Start of Data to process

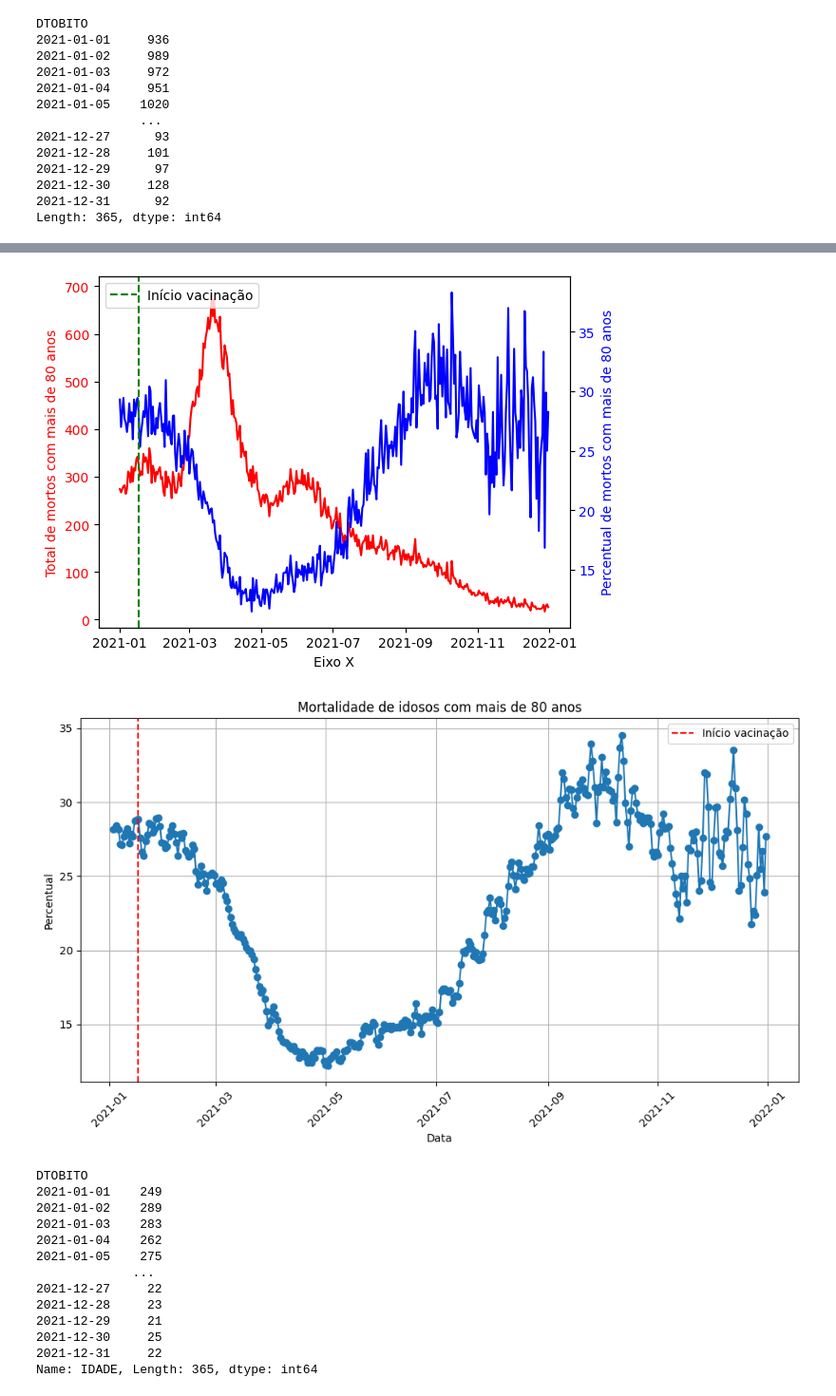
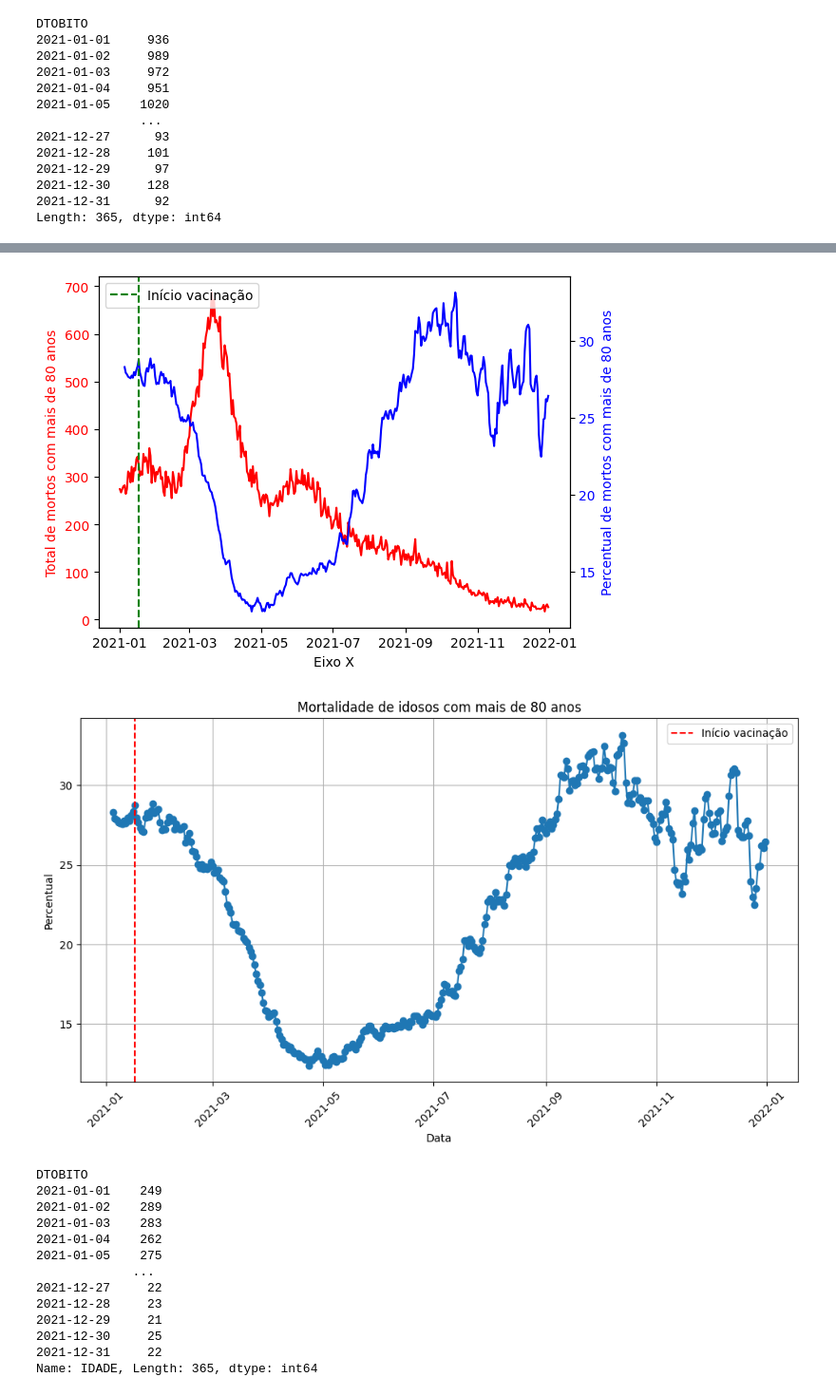
Before and after one commit to arturbernardo/eficacia_vacina_covid19, a Jupyter notebook: eficiencia_vacinas.ipynb, the cells around one changed output, grey strips where cells are left out. Shown at 95% size. Saved outputs shown, nothing was run; the diff lists cells and outputs as text; code cells hidden in the pictures.

```diff
--- a/eficiencia_vacinas.ipynb
+++ b/eficiencia_vacinas.ipynb
@@ -82,6 +82,6 @@ DTOBITO
 2021-12-31      92
 Length: 365, dtype: int64
 # %%
-mortes_c19_agg_dia_idade = mortes_covid.groupby(['DTOBITO', 'IDADE']).size()
+mortes_c19_agg_dia_idade = mortes_covid.groupby(['DTOBITO', 'IDADE']).size().rename('NUM_MORTES').to_frame()
 mortes_c19_agg_dia_idade
 # %% [output]
@@ -101,4 +102,7 @@ Length: 27581, dtype: int64
 # %%
 mortalidade_dia = mortes_c19_agg_dia_idade.groupby(level=0).sum()
+
+mortalidade_dia['MEDIA_MOVEL'] = mortalidade_dia['NUM_MORTES'].rolling(window=5).mean()
+
 mortalidade_dia
 # %% [output]
@@ -118,7 +134,8 @@ Length: 365, dtype: int64
 # %%
 filtro_idade = mortes_covid[mortes_covid['IDADE'] >= 80]
 
-maior_80 = filtro_idade.groupby('DTOBITO')['IDADE'].size()
+maior_80 = filtro_idade.groupby('DTOBITO')['IDADE'].size().rename('NUM_MORTES').to_frame()
+maior_80['MEDIA_MOVEL'] = maior_80['NUM_MORTES'].rolling(window=5).mean()
 
 print(maior_80)
 # %% [output]
@@ -140,44 +170,40 @@ data_to_plot = []
 percentual_to_plot = []
 window_size = 3
 
-for index, todos, m80 in zip(mortalidade_dia.index, mortalidade_dia, maior_80):
+for index, todos, m80 in zip(mortalidade_dia.index, mortalidade_dia.MEDIA_MOVEL, maior_80.MEDIA_MOVEL):
     percentual = (m80 * 100) / todos
-    # print(index, percentual, "m80", m80, "todos:", todos)
     data_to_plot.append(index)
     percentual_to_plot.append(percentual)
-
-smothed_percentual_to_plot = np.convolve(percentual_to_plot, np.ones(window_size)/window_size, mode='full')[:len(percentual_to_plot)]
 # %%
-# TOTAL DE MORTOS
 total_mortos_to_plot = []
-for m80 in maior_80:
+for m80 in maior_80.NUM_MORTES:
     total_mortos_to_plot.append(m80)
 
 fig, ax1 = plt.subplots()
 ax1.plot(data_to_plot, total_mortos_to_plot, color='red')
 ax1.set_xlabel('Eixo X')
 ax1.set_ylabel('Total de mortos com mais de 80 anos', color='red')
 ax1.tick_params(axis='y', labelcolor='red')
 
 ax2 = ax1.twinx()
 ax2.plot(data_to_plot, percentual_to_plot, color='blue')
 ax2.set_ylabel('Percentual de mortos com mais de 80 anos', color='blue')
 ax2.tick_params(axis='y', labelcolor='blue')
 
 data_vertical = pd.Timestamp('2021-01-17')
 plt.axvline(x=data_vertical, color='green', linestyle='--', label='Início vacinação')
 
 lines1, labels1 = ax1.get_legend_handles_labels()
 lines2, labels2 = ax2.get_legend_handles_labels()
 ax1.legend(lines1 + lines2, labels1 + labels2, loc='upper left')
 
 
 plt.show()
 # %% [output]
-[figure, old version]
+[figure, new version]
 # %%
 plt.figure(figsize=(10, 6))
-plt.plot(data_to_plot[2:], smothed_percentual_to_plot[2:], marker='o', linestyle='-')
+plt.plot(data_to_plot[2:], percentual_to_plot[2:], marker='o', linestyle='-')
 
 plt.xlabel('Data')
 plt.ylabel('Percentual')
@@ -193,7 +219,7 @@ plt.grid(True)
 plt.tight_layout()
 plt.show()
 # %% [output]
-[figure, old version]
+[figure, new version]
 # %%
 filtro_idade = mortes_covid[(mortes_covid['IDADE'] >= 70) & (mortes_covid['IDADE'] < 80)]
 
```
Also changed, not shown: parts of 5 cells of this notebook.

End of Data to process

■ **The task**: Pictures omitted, give the entries again exactly.

■ **Solution to this problem**:
Before and after one commit to arturbernardo/eficacia_vacina_covid19, a Jupyter notebook: eficiencia_vacinas.ipynb, the cells around one changed output, grey strips where cells are left out. Shown at 95% size. Saved outputs shown, nothing was run; the diff lists cells and outputs as text; code cells hidden in the pictures.

```diff
--- a/eficiencia_vacinas.ipynb
+++ b/eficiencia_vacinas.ipynb
@@ -82,6 +82,6 @@ DTOBITO
 2021-12-31      92
 Length: 365, dtype: int64
 # %%
-mortes_c19_agg_dia_idade = mortes_covid.groupby(['DTOBITO', 'IDADE']).size()
+mortes_c19_agg_dia_idade = mortes_covid.groupby(['DTOBITO', 'IDADE']).size().rename('NUM_MORTES').to_frame()
 mortes_c19_agg_dia_idade
 # %% [output]
@@ -101,4 +102,7 @@ Length: 27581, dtype: int64
 # %%
 mortalidade_dia = mortes_c19_agg_dia_idade.groupby(level=0).sum()
+
+mortalidade_dia['MEDIA_MOVEL'] = mortalidade_dia['NUM_MORTES'].rolling(window=5).mean()
+
 mortalidade_dia
 # %% [output]
@@ -118,7 +134,8 @@ Length: 365, dtype: int64
 # %%
 filtro_idade = mortes_covid[mortes_covid['IDADE'] >= 80]
 
-maior_80 = filtro_idade.groupby('DTOBITO')['IDADE'].size()
+maior_80 = filtro_idade.groupby('DTOBITO')['IDADE'].size().rename('NUM_MORTES').to_frame()
+maior_80['MEDIA_MOVEL'] = maior_80['NUM_MORTES'].rolling(window=5).mean()
 
 print(maior_80)
 # %% [output]
@@ -140,44 +170,40 @@ data_to_plot = []
 percentual_to_plot = []
 window_size = 3
 
-for index, todos, m80 in zip(mortalidade_dia.index, mortalidade_dia, maior_80):
+for index, todos, m80 in zip(mortalidade_dia.index, mortalidade_dia.MEDIA_MOVEL, maior_80.MEDIA_MOVEL):
     percentual = (m80 * 100) / todos
-    # print(index, percentual, "m80", m80, "todos:", todos)
     data_to_plot.append(index)
     percentual_to_plot.append(percentual)
-
-smothed_percentual_to_plot = np.convolve(percentual_to_plot, np.ones(window_size)/window_size, mode='full')[:len(percentual_to_plot)]
 # %%
-# TOTAL DE MORTOS
 total_mortos_to_plot = []
-for m80 in maior_80:
+for m80 in maior_80.NUM_MORTES:
     total_mortos_to_plot.append(m80)
 
 fig, ax1 = plt.subplots()
 ax1.plot(data_to_plot, total_mortos_to_plot, color='red')
 ax1.set_xlabel('Eixo X')
 ax1.set_ylabel('Total de mortos com mais de 80 anos', color='red')
 ax1.tick_params(axis='y', labelcolor='red')
 
 ax2 = ax1.twinx()
 ax2.plot(data_to_plot, percentual_to_plot, color='blue')
 ax2.set_ylabel('Percentual de mortos com mais de 80 anos', color='blue')
 ax2.tick_params(axis='y', labelcolor='blue')
 
 data_vertical = pd.Timestamp('2021-01-17')
 plt.axvline(x=data_vertical, color='green', linestyle='--', label='Início vacinação')
 
 lines1, labels1 = ax1.get_legend_handles_labels()
 lines2, labels2 = ax2.get_legend_handles_labels()
 ax1.legend(lines1 + lines2, labels1 + labels2, loc='upper left')
 
 
 plt.show()
 # %% [output]
-[figure, old version]
+[figure, new version]
 # %%
 plt.figure(figsize=(10, 6))
-plt.plot(data_to_plot[2:], smothed_percentual_to_plot[2:], marker='o', linestyle='-')
+plt.plot(data_to_plot[2:], percentual_to_plot[2:], marker='o', linestyle='-')
 
 plt.xlabel('Data')
 plt.ylabel('Percentual')
@@ -193,7 +219,7 @@ plt.grid(True)
 plt.tight_layout()
 plt.show()
 # %% [output]
-[figure, old version]
+[figure, new version]
 # %%
 filtro_idade = mortes_covid[(mortes_covid['IDADE'] >= 70) & (mortes_covid['IDADE'] < 80)]
 
```
Also changed, not shown: parts of 5 cells of this notebook.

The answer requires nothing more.